WHAT IS REQUIRED: Search the listing for the string "families" and copy every line that contains it.

SUPPLIED RECORDS:
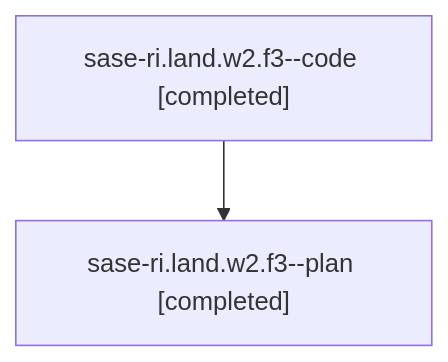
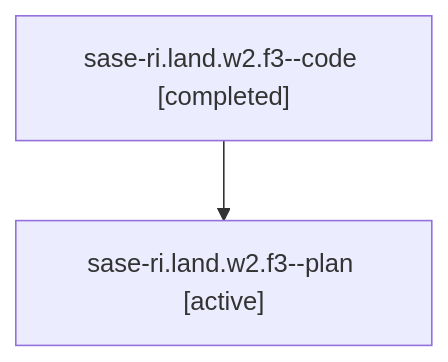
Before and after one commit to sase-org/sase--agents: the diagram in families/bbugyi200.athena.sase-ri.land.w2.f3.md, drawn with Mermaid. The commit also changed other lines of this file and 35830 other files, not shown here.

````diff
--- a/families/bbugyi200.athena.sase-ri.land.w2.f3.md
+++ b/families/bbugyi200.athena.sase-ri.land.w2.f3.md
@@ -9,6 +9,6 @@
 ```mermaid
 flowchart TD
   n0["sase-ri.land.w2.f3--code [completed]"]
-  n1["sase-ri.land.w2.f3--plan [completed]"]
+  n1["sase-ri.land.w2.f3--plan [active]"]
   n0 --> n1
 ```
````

...

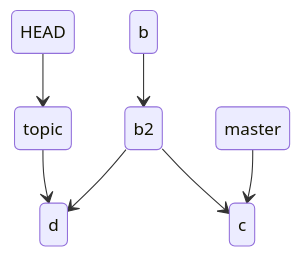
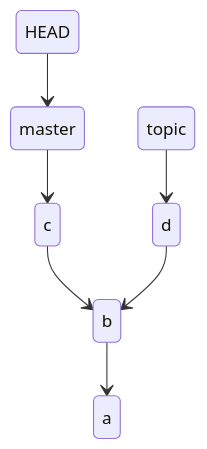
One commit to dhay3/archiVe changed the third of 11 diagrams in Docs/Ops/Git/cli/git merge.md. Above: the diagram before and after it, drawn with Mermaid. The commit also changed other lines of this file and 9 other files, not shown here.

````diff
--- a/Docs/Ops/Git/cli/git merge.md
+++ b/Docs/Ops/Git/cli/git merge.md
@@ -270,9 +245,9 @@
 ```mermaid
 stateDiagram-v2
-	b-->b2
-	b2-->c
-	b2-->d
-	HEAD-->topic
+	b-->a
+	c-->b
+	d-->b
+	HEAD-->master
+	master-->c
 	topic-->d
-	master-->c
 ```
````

RESPONSE FOR THIS EXERCISE:
Before and after one commit to sase-org/sase--agents: the diagram in families/bbugyi200.athena.sase-ri.land.w2.f3.md, drawn with Mermaid. The commit also changed other lines of this file and 35830 other files, not shown here.
--- a/families/bbugyi200.athena.sase-ri.land.w2.f3.md
+++ b/families/bbugyi200.athena.sase-ri.land.w2.f3.md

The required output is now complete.